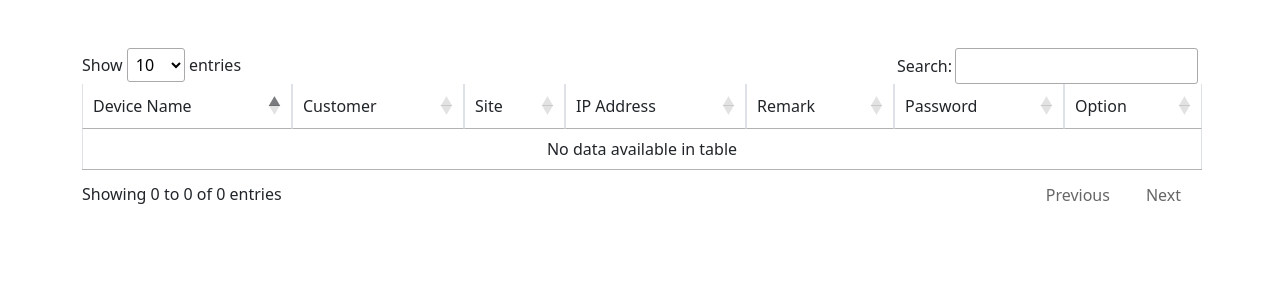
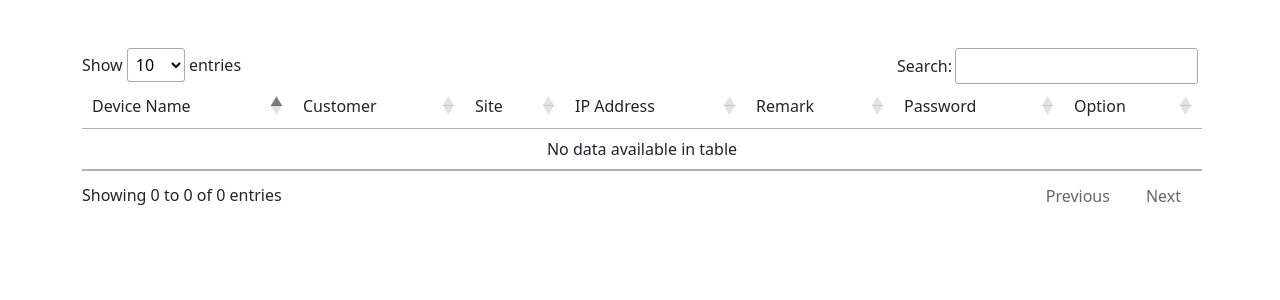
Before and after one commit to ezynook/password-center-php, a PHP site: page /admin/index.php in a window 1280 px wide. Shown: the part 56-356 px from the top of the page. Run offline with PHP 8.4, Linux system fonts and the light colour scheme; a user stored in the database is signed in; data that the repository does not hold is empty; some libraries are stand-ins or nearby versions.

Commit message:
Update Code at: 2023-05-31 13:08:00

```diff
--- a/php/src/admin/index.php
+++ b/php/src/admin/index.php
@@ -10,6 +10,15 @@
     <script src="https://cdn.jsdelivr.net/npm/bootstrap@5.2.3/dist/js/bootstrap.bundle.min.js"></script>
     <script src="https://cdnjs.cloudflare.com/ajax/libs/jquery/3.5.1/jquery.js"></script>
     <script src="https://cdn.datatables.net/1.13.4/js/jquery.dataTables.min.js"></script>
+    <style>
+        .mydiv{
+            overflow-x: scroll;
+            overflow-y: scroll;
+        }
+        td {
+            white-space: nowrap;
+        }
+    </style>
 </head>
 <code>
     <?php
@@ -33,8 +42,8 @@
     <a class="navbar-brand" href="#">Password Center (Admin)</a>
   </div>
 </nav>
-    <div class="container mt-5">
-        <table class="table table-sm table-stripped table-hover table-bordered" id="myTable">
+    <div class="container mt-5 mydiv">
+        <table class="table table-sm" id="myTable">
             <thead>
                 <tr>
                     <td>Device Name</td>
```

--

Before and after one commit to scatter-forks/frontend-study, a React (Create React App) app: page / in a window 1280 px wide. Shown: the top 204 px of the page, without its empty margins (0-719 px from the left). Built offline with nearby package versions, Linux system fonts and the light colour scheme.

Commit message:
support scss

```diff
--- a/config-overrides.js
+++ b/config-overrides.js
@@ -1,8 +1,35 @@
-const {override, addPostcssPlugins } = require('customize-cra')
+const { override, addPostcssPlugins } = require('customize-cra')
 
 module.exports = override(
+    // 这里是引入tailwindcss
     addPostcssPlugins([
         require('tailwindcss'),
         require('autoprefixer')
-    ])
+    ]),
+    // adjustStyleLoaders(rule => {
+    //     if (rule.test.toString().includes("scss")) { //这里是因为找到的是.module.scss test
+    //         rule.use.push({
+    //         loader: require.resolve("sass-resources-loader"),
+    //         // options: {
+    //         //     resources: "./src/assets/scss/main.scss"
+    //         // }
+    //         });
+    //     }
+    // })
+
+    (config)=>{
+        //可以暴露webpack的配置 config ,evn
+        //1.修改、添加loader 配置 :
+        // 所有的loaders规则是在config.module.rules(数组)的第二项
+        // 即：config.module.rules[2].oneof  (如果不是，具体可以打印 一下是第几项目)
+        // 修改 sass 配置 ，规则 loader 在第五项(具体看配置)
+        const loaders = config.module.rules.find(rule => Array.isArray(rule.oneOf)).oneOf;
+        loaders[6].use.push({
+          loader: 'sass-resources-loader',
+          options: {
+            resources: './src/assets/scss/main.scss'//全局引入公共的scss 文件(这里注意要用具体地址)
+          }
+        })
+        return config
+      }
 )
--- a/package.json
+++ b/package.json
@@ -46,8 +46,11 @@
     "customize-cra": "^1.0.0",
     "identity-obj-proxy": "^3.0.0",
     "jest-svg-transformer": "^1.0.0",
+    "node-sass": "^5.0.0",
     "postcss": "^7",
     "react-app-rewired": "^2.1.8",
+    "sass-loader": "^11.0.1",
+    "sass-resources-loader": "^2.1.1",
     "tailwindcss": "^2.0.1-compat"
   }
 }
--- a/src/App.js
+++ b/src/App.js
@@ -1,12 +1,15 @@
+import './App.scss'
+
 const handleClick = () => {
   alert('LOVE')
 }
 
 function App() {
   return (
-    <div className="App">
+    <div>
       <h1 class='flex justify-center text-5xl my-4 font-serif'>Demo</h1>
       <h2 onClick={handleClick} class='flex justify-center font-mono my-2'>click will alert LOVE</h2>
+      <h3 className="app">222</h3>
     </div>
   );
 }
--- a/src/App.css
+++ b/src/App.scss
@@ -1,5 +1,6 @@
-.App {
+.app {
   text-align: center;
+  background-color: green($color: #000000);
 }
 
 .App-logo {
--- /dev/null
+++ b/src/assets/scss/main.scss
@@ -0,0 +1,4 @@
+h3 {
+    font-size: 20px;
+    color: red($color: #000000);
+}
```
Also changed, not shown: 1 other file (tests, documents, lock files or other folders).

▸ Task directions: In the entries above, some lines may contain the string "sass"; report how many, without additional comment.

▸ Exercise solution: 6